*** Stored data Section Begins ***

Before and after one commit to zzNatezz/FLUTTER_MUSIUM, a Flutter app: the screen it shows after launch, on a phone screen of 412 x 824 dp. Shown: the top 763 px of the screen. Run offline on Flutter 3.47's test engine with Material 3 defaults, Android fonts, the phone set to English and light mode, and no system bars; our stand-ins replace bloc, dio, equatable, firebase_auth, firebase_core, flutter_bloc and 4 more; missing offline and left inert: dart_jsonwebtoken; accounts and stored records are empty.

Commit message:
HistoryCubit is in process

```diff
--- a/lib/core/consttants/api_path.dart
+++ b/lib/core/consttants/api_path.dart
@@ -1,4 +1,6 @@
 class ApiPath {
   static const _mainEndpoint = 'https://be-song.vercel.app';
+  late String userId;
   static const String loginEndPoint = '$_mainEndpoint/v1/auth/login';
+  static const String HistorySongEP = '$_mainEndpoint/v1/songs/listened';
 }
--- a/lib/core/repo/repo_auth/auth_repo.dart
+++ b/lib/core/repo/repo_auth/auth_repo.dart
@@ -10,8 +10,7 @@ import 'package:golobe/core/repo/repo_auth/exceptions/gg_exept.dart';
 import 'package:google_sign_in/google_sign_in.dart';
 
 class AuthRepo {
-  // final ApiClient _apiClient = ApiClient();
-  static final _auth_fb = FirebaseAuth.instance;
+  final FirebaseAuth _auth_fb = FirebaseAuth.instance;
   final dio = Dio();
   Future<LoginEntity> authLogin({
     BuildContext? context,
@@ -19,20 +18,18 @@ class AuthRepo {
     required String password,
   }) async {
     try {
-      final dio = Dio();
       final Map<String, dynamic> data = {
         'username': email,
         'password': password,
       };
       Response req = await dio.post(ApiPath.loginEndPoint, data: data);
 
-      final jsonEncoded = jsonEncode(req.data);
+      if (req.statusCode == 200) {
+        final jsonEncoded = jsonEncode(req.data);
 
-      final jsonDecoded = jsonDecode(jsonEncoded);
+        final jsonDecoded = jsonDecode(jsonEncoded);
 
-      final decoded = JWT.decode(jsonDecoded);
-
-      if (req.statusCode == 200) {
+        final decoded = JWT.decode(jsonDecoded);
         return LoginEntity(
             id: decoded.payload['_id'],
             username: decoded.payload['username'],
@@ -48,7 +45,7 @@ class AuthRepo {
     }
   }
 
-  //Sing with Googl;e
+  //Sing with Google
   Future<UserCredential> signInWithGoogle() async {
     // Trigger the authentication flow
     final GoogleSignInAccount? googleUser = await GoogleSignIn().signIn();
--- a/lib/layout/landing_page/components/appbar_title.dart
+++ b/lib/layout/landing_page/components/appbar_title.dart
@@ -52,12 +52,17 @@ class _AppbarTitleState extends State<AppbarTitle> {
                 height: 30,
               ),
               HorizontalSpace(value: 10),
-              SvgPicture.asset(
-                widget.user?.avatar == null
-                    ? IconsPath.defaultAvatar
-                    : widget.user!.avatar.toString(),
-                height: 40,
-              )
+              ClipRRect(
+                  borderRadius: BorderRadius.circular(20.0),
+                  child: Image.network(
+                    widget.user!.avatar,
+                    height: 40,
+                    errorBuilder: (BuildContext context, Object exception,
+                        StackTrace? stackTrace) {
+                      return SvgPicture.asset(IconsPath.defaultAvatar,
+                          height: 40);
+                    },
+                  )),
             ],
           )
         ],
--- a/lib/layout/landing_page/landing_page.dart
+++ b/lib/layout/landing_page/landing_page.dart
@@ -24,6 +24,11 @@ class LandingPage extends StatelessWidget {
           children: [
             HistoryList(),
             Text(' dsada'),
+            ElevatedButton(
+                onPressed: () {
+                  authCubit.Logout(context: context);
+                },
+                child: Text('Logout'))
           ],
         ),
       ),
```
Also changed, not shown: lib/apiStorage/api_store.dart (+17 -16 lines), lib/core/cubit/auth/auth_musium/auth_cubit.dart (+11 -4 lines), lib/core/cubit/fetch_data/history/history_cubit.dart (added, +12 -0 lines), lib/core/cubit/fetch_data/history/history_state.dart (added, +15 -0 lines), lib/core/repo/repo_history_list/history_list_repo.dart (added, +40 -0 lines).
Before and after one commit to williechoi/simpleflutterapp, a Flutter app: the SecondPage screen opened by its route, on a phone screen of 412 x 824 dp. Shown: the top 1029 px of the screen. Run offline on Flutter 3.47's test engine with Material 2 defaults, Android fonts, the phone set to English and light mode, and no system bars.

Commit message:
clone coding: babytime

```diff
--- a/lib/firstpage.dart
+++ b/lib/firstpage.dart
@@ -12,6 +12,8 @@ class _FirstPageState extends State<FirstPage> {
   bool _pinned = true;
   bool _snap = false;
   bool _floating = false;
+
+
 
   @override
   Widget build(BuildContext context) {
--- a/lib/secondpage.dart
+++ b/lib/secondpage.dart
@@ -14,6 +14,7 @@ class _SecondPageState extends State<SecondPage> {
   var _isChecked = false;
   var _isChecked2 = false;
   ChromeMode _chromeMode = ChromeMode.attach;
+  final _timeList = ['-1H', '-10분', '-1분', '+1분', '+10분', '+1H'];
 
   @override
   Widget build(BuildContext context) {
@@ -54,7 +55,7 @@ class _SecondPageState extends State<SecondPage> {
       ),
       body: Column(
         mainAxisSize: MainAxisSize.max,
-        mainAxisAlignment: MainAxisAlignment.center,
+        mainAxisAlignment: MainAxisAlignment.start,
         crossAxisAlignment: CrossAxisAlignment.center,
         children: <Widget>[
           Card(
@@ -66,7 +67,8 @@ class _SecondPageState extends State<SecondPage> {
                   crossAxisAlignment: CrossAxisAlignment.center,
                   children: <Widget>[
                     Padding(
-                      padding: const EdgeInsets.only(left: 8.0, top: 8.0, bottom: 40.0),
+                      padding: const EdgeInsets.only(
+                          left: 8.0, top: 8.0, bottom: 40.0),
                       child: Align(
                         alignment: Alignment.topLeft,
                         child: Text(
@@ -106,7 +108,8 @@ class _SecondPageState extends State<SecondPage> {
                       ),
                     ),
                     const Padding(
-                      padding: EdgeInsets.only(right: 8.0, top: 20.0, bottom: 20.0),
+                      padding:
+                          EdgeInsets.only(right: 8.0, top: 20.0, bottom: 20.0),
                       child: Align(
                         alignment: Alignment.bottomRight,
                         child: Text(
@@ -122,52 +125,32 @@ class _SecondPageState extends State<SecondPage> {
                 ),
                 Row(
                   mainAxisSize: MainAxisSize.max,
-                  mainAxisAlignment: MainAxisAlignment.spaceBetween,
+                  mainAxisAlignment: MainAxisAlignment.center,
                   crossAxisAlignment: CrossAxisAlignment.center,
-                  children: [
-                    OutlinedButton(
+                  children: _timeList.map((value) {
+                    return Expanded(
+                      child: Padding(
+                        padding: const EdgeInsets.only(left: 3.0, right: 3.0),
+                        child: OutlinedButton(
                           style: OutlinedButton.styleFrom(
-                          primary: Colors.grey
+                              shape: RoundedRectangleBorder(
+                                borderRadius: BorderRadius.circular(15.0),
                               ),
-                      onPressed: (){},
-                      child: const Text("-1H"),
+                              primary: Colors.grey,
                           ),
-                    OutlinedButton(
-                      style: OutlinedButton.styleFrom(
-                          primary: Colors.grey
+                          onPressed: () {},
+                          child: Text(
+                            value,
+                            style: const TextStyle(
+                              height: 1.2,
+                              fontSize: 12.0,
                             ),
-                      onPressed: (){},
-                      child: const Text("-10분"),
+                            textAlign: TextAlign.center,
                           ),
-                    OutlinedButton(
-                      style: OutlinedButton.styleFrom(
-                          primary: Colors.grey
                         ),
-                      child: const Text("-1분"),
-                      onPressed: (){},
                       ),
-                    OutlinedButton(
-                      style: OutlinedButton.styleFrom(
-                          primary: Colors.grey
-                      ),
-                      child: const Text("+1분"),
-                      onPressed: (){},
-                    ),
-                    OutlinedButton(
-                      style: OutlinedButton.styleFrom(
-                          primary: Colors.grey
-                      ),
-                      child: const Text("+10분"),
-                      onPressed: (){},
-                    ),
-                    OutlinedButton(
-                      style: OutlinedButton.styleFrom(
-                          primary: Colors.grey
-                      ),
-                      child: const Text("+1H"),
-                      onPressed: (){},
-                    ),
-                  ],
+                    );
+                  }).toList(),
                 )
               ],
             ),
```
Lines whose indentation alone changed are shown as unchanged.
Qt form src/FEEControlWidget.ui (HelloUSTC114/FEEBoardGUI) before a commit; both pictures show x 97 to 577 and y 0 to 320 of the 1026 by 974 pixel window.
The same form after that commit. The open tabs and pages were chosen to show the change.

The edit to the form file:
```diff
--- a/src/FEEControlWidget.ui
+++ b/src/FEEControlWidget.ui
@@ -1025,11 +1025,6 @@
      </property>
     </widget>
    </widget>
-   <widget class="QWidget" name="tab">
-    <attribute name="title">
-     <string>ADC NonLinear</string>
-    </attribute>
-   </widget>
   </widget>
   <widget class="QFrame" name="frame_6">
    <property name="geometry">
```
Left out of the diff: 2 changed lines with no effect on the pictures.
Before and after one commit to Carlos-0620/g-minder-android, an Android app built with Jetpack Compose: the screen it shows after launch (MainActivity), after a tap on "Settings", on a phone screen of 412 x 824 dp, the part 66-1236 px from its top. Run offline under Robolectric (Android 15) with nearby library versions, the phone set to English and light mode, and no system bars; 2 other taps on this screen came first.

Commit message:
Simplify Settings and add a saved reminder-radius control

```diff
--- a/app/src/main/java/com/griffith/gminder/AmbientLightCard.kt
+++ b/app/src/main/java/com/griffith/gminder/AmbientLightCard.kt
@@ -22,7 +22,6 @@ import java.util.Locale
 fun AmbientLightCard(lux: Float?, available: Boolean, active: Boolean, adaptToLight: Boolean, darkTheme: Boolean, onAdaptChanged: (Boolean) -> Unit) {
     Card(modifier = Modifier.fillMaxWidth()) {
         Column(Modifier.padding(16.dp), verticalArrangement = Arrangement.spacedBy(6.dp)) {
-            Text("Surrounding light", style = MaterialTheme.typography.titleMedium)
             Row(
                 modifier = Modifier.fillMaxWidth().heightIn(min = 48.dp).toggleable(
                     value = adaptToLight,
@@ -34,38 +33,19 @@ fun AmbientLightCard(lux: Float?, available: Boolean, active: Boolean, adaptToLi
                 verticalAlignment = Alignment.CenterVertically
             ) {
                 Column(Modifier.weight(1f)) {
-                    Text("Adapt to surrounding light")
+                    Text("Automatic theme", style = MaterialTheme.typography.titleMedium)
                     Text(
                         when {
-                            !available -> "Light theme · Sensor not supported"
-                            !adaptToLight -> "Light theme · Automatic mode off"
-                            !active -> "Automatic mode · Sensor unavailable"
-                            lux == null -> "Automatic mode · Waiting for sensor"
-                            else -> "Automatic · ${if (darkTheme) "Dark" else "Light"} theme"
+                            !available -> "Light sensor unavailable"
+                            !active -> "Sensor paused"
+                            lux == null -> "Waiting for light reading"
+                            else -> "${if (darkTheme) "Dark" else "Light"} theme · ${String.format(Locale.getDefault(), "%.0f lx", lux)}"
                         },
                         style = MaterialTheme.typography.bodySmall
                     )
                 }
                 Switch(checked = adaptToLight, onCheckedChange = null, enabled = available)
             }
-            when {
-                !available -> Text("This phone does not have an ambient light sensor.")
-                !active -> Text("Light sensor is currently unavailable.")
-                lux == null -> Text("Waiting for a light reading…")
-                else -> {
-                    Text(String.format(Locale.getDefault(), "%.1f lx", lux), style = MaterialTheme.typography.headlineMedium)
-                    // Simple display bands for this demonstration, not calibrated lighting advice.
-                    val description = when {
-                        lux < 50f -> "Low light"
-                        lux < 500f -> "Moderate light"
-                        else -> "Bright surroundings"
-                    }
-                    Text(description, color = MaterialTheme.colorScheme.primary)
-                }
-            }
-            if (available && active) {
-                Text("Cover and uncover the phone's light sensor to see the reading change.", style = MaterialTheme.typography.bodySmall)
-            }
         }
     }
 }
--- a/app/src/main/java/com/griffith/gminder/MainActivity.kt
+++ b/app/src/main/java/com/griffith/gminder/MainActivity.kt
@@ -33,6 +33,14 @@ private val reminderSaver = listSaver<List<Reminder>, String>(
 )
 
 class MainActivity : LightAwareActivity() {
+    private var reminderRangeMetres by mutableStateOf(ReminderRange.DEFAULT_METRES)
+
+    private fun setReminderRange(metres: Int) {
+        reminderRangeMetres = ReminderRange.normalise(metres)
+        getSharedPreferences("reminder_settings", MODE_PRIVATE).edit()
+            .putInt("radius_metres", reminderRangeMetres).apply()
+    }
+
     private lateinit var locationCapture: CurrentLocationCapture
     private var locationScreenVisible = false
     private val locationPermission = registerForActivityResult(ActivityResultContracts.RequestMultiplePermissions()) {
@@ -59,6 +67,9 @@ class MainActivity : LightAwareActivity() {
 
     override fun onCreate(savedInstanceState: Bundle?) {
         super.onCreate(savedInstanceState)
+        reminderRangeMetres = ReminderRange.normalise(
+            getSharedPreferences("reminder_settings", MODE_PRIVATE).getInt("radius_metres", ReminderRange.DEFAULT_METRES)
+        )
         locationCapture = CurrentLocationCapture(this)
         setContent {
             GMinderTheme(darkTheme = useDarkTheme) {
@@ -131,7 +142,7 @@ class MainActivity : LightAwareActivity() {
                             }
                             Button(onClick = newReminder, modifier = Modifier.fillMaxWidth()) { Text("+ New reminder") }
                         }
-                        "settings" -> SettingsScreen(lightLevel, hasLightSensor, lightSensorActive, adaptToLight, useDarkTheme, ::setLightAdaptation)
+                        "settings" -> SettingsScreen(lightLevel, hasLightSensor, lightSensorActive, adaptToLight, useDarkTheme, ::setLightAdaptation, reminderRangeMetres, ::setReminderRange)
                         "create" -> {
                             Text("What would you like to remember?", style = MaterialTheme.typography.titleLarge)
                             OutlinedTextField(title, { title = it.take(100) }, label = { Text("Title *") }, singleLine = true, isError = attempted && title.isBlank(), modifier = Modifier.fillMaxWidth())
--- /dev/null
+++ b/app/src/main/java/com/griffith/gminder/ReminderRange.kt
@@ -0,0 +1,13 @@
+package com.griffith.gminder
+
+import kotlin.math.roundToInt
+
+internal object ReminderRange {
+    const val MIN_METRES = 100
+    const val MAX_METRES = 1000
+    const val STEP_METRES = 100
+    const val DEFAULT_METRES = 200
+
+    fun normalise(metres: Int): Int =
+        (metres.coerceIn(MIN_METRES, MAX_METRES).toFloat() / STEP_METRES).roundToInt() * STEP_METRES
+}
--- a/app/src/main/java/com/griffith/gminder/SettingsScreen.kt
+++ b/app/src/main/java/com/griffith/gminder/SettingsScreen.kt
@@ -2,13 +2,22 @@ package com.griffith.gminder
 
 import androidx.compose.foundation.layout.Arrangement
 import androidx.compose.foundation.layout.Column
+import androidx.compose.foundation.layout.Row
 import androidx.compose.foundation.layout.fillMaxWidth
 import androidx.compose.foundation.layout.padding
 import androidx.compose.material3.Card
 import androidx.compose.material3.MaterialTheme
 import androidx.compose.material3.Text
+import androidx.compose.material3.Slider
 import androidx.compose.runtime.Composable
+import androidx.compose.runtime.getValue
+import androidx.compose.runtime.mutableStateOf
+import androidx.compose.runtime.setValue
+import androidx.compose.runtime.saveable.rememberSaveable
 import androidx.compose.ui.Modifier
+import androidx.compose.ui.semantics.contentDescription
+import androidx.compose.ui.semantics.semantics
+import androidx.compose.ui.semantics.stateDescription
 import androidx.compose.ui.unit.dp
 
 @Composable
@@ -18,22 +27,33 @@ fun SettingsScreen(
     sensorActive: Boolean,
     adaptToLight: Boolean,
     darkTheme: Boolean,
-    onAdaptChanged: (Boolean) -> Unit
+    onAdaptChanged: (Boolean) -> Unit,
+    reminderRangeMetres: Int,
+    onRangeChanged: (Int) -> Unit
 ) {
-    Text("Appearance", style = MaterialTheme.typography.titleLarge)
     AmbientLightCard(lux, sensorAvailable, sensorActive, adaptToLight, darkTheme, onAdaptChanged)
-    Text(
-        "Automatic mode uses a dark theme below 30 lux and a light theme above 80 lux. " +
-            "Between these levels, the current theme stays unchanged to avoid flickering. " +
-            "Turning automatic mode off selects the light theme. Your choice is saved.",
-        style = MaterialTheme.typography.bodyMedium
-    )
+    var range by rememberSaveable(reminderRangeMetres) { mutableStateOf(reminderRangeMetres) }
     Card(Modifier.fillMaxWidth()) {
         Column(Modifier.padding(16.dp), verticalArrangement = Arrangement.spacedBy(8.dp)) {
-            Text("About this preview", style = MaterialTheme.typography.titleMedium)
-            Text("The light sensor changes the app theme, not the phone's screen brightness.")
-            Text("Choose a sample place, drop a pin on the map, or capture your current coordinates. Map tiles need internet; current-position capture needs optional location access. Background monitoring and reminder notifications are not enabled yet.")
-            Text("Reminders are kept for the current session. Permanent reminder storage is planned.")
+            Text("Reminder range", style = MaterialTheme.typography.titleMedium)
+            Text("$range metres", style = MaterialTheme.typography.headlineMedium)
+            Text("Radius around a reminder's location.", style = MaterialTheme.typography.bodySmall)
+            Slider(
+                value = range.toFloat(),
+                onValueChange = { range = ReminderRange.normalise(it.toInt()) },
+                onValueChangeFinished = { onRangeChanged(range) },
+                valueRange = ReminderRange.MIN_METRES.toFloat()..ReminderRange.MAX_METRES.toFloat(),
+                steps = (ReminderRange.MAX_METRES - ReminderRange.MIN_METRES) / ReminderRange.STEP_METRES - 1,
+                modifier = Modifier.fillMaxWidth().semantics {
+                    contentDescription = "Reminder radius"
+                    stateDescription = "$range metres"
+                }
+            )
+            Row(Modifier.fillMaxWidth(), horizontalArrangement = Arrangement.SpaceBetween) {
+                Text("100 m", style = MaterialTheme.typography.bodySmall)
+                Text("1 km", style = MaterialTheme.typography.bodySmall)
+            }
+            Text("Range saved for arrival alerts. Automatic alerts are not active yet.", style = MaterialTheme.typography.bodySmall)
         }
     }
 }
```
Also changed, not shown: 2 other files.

*** Stored data Section Ends ***

Please count the lines in the data that include the word "Modifier" and report the number by itself.

### Finished task
11